Please print only the top portion of the entries below, ending with the line that contains "and revised logo", exactly as written.

[Supplied information — start]

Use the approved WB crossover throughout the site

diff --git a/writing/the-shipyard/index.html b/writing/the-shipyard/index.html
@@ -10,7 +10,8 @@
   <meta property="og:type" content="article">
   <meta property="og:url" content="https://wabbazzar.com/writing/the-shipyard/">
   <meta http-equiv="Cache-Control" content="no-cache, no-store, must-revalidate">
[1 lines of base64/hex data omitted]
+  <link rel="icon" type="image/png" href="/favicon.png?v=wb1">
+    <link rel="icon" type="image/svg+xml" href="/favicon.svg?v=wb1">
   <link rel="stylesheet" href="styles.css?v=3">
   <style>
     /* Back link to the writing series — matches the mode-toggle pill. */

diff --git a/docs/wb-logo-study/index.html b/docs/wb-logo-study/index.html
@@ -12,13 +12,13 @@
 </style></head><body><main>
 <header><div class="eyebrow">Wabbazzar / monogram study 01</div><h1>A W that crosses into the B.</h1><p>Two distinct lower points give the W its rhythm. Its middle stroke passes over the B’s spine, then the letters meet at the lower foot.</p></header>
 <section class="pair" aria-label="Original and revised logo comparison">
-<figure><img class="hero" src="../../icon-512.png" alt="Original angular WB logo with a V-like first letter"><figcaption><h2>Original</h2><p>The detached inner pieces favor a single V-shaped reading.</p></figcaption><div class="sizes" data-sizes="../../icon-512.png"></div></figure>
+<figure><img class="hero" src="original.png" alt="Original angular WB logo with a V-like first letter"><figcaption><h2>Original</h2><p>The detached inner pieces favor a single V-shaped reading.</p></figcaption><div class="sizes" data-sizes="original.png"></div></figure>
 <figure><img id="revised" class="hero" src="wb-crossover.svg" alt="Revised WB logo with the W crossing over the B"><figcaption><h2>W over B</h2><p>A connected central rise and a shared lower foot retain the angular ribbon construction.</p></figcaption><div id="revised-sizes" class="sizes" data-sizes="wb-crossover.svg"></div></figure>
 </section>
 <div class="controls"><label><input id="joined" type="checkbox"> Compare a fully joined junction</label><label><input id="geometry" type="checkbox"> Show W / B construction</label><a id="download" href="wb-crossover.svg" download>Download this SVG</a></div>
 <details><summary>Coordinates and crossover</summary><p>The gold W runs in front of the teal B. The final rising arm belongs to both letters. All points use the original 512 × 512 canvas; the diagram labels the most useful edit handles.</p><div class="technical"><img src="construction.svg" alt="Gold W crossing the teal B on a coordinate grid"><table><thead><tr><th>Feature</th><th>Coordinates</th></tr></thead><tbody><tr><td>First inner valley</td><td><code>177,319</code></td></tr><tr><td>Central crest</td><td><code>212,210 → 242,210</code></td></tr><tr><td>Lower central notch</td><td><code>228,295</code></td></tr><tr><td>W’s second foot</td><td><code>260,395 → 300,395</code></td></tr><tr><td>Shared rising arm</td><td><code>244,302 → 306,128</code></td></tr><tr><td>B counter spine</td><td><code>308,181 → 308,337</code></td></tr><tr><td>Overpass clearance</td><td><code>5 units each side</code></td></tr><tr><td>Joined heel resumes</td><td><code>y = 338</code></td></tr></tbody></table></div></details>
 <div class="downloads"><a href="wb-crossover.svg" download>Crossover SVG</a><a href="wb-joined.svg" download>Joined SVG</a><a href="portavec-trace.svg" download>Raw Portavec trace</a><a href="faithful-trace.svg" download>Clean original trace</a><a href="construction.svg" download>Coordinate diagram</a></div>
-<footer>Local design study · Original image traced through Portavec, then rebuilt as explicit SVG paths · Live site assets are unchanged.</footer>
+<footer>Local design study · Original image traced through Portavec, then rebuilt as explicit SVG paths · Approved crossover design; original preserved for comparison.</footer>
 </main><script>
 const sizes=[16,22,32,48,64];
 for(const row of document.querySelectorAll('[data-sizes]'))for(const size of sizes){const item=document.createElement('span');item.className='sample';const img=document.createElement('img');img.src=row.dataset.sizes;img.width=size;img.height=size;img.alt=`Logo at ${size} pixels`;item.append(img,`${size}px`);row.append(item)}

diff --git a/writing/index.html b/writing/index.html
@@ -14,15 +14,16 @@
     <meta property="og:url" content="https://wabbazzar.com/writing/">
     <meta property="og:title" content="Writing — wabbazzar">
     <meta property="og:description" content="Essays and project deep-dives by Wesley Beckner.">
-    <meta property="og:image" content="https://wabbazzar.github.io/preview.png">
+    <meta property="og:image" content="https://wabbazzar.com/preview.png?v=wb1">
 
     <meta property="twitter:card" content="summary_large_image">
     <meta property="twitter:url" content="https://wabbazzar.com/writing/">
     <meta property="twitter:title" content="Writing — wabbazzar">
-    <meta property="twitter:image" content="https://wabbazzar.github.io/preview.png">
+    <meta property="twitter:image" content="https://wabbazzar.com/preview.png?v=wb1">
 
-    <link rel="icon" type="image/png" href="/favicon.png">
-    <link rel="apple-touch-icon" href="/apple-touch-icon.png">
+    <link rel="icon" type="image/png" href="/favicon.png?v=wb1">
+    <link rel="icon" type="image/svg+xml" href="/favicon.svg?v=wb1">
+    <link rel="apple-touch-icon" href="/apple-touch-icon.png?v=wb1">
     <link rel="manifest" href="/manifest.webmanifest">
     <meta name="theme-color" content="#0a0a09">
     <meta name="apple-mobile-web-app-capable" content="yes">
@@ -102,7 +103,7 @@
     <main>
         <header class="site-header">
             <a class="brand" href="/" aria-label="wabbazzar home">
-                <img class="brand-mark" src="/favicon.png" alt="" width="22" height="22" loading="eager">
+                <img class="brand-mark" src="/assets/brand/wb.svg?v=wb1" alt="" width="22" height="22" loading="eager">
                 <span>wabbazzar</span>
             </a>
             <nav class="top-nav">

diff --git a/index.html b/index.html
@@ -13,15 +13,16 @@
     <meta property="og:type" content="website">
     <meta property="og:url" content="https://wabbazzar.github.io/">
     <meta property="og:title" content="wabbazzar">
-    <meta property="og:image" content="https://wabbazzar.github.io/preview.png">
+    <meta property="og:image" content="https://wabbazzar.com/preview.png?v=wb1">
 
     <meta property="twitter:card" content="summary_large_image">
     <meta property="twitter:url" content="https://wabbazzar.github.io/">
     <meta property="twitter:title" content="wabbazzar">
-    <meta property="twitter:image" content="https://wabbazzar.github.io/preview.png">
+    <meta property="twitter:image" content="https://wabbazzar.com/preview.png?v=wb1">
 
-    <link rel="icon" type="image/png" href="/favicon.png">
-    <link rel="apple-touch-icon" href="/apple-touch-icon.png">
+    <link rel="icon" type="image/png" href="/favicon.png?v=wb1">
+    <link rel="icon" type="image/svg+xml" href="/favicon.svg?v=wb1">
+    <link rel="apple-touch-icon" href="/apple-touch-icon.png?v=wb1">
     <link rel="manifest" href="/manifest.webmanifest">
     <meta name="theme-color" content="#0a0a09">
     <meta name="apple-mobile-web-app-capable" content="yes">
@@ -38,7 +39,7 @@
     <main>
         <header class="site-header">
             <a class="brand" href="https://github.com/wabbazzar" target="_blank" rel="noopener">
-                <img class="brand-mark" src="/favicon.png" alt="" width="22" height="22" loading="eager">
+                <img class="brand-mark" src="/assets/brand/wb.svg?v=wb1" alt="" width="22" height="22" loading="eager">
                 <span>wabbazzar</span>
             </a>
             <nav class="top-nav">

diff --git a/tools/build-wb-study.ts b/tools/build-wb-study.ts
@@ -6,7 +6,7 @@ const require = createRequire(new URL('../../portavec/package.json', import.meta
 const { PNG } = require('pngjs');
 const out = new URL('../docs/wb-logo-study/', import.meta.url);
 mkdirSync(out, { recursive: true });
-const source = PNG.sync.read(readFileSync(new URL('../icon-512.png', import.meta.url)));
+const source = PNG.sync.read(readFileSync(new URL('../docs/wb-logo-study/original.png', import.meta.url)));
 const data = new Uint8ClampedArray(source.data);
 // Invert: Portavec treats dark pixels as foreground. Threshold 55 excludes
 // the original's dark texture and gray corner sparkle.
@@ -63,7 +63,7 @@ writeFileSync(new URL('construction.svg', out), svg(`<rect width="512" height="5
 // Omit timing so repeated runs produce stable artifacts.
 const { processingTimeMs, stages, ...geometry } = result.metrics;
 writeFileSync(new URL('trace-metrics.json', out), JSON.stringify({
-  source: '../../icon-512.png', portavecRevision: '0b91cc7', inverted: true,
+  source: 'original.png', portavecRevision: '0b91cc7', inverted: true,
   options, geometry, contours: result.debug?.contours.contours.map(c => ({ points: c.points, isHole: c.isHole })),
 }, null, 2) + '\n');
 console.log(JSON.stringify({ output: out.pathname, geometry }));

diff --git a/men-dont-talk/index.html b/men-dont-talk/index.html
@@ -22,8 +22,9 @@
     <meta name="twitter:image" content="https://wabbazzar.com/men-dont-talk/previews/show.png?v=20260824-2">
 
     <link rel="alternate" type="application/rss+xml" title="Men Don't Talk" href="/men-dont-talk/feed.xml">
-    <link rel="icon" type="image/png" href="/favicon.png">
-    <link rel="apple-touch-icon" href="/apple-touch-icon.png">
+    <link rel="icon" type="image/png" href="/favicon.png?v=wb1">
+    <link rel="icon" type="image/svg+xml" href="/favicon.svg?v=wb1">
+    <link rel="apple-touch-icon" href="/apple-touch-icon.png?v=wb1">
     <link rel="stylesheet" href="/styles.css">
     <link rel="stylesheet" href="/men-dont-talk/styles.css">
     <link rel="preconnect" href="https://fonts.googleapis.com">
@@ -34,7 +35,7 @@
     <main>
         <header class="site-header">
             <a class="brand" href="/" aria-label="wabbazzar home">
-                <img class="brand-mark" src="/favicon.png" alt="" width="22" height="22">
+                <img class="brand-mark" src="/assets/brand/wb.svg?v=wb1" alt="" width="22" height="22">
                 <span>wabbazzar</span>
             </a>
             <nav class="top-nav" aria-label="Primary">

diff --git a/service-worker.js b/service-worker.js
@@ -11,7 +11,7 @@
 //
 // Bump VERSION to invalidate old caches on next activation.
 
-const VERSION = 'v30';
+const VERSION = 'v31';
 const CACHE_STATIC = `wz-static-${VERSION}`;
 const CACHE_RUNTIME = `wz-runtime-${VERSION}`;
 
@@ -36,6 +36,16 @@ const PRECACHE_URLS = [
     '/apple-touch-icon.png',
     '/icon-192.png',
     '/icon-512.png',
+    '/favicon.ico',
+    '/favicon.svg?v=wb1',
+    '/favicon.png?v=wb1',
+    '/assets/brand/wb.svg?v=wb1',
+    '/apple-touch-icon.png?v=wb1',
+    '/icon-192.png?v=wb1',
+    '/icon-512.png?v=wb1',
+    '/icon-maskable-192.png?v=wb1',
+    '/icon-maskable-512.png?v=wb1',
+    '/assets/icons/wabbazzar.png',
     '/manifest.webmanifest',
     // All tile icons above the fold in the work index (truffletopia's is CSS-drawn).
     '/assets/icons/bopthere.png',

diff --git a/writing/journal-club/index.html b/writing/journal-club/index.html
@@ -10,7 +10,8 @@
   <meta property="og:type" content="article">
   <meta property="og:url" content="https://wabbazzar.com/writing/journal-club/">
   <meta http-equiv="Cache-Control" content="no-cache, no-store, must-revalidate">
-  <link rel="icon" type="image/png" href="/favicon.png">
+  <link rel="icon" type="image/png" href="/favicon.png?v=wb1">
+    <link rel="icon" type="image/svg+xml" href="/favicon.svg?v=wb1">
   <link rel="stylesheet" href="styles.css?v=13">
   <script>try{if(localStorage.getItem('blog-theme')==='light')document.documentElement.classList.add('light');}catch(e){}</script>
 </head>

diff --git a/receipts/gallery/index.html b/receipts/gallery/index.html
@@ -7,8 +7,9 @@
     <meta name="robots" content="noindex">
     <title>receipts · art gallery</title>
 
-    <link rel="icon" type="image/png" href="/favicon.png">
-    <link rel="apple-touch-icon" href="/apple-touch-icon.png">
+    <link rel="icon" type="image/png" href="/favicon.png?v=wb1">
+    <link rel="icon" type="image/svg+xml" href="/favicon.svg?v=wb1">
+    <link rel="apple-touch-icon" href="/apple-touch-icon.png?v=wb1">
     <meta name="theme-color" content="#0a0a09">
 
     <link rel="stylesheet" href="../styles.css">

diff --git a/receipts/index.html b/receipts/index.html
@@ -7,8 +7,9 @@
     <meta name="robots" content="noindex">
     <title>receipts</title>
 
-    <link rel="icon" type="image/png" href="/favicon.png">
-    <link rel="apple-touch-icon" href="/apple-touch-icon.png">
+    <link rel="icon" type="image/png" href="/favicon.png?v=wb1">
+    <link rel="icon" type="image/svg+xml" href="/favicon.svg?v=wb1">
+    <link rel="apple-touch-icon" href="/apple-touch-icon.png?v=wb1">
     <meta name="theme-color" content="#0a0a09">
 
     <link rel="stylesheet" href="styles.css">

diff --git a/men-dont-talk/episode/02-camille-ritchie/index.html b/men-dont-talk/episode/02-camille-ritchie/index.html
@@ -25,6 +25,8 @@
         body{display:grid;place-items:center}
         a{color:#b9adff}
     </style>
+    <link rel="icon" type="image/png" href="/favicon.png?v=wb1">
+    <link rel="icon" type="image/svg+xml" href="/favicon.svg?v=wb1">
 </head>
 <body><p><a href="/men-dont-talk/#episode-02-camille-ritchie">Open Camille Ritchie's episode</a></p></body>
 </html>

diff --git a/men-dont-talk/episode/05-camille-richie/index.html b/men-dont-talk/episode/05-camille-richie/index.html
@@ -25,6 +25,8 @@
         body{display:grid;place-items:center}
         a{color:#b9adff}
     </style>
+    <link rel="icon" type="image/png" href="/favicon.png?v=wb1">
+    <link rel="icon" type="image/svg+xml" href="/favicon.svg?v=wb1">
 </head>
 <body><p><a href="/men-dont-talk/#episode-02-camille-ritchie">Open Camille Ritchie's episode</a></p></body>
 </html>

[Supplied information — finish]

# Expected output
Use the approved WB crossover throughout the site

diff --git a/writing/the-shipyard/index.html b/writing/the-shipyard/index.html
@@ -10,7 +10,8 @@
   <meta property="og:type" content="article">
   <meta property="og:url" content="https://wabbazzar.com/writing/the-shipyard/">
   <meta http-equiv="Cache-Control" content="no-cache, no-store, must-revalidate">
[1 lines of base64/hex data omitted]
+  <link rel="icon" type="image/png" href="/favicon.png?v=wb1">
+    <link rel="icon" type="image/svg+xml" href="/favicon.svg?v=wb1">
   <link rel="stylesheet" href="styles.css?v=3">
   <style>
     /* Back link to the writing series — matches the mode-toggle pill. */

diff --git a/docs/wb-logo-study/index.html b/docs/wb-logo-study/index.html
@@ -12,13 +12,13 @@
 </style></head><body><main>
 <header><div class="eyebrow">Wabbazzar / monogram study 01</div><h1>A W that crosses into the B.</h1><p>Two distinct lower points give the W its rhythm. Its middle stroke passes over the B’s spine, then the letters meet at the lower foot.</p></header>
 <section class="pair" aria-label="Original and revised logo comparison">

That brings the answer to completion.